Invented by Louis Braille, braille cells were arranged in numerical order and assigned to the letters of the French alphabet. Most braille alphabets follow this assignment for the 26 letters of the basic Latin alphabet or, in non-Latin scripts, for the transliterations of those letters. In such alphabets, the first ten braille letters (the first decade: ⠁⠃⠉⠙⠑⠋⠛⠓⠊⠚) are assigned to the Latin letters A to J and to the digits 1 to 9 and 0. (Apart from '2', the even digits all have three dots: ⠃⠙⠋⠓⠚.)
The letters of the first decade are those cells with at least one dot in the top row and at least one in the left column, but none in the bottom row. The next decade repeat the pattern with the addition of a dot at the lower left, the third decade with two dots in the bottom row, and the fourth with a dot on the bottom right. The fifth decade is like the first, but shifted downward one row. The first decade is supplemented by the two characters with dots in the right column and none in the bottom row, and that supplement is propagated to the other decades using the generation rules above. Finally, there are four characters with no dots in the top two rows. Many languages that use braille letters beyond the 26 of the basic Latin alphabet follow an approximation of the English values for additional letters.
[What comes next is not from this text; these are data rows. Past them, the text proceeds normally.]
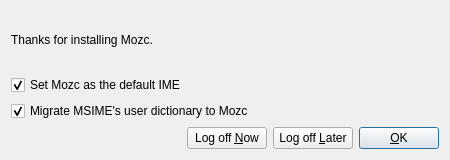
Above: src/gui/post_install_dialog/post_install_dialog.ui from niw/mozc before the change. Below: the same form after it.
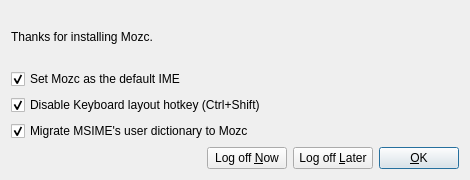
That is the form after the change.

```diff
--- a/src/gui/post_install_dialog/post_install_dialog.ui
+++ b/src/gui/post_install_dialog/post_install_dialog.ui
@@ -6,8 +6,8 @@
    <rect>
     <x>0</x>
     <y>0</y>
-    <width>450</width>
-    <height>160</height>
+    <width>470</width>
+    <height>180</height>
    </rect>
   </property>
   <property name="sizePolicy">
@@ -18,14 +18,14 @@
   </property>
   <property name="minimumSize">
    <size>
-    <width>450</width>
-    <height>160</height>
+    <width>470</width>
+    <height>180</height>
    </size>
   </property>
   <property name="maximumSize">
    <size>
-    <width>450</width>
-    <height>160</height>
+    <width>470</width>
+    <height>180</height>
    </size>
   </property>
   <property name="windowTitle">
@@ -47,7 +47,7 @@
        </property>
       </widget>
      </item>
-     <item row="5" column="0">
+     <item row="6" column="0">
       <spacer name="horizontalSpacer">
        <property name="orientation">
         <enum>Qt::Horizontal</enum>
@@ -60,28 +60,21 @@
        </property>
       </spacer>
      </item>
-     <item row="5" column="3">
+     <item row="6" column="3">
       <widget class="QPushButton" name="okButton">
        <property name="text">
         <string>&amp;OK</string>
        </property>
       </widget>
      </item>
-     <item row="5" column="2">
+     <item row="6" column="2">
       <widget class="QPushButton" name="logoffLaterButton">
        <property name="text">
         <string>Log off &amp;Later</string>
        </property>
       </widget>
      </item>
-     <item row="5" column="1">
-      <widget class="QPushButton" name="logoffNowButton">
-       <property name="text">
-        <string>Log off &amp;Now</string>
-       </property>
-      </widget>
-     </item>
-     <item row="4" column="0" colspan="4">
+     <item row="5" column="0" colspan="4">
       <widget class="QCheckBox" name="migrateDefaultIMEUserDictionaryCheckBox">
        <property name="text">
         <string>Migrate MSIME's user dictionary to Mozc</string>
@@ -101,6 +94,23 @@
        </property>
       </widget>
      </item>
+     <item row="6" column="1">
+      <widget class="QPushButton" name="logoffNowButton">
+       <property name="text">
+        <string>Log off &amp;Now</string>
+       </property>
+      </widget>
+     </item>
+     <item row="4" column="0" colspan="4">
+      <widget class="QCheckBox" name="IMEHotKeyDisabledCheckBox">
+       <property name="text">
+        <string>Disable Keyboard layout hotkey (Ctrl+Shift)</string>
+       </property>
+       <property name="checked">
+        <bool>true</bool>
+       </property>
+      </widget>
+     </item>
     </layout>
    </item>
   </layout>
```
Left out of the diff: 1 changed line with no effect on the pictures.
- (English Braille) A letter rendering the print sequence -cc-
- (Arabic Braille) ـْ (sukun: no vowel)
- (Bharati braille) ñ
- (Chinese Braille) The rime wen/-un
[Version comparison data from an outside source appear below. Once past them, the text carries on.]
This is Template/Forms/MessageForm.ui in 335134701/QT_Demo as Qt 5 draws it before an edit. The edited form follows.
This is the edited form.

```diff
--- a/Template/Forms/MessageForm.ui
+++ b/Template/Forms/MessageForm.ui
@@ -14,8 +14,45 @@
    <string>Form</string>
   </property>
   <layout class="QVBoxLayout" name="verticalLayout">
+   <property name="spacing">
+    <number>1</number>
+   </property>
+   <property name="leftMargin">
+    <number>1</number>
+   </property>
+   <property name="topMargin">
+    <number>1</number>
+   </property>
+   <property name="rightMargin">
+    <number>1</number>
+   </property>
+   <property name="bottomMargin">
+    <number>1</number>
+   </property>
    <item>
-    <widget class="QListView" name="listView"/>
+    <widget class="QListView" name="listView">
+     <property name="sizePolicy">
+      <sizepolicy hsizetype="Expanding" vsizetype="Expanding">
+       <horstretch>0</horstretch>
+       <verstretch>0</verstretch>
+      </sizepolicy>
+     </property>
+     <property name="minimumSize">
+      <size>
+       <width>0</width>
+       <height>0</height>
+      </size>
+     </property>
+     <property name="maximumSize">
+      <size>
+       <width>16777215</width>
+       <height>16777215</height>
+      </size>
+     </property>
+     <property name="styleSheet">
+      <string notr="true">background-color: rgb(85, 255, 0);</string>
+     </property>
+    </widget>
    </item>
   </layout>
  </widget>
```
- (Chinese Two-Cell Braille) The onset y-
- (Taiwan Braille) The rime wo/-uo
- (Cantonese Braille) The rime oeng
- (Thai Braille) The vowel ู long u
- (Korean Braille) Final ㄴ (n)
- (IPA Braille) ː (gemination or vowel length)
- (English Braille) Cannot appear at the beginning or end of a word.
- (English Braille) con-
- (English Braille) (Starts or stops formatting within a word)
(Braille script): ⠀ ⠁ ⠂ ⠄ ⠈ ⠐ ⠠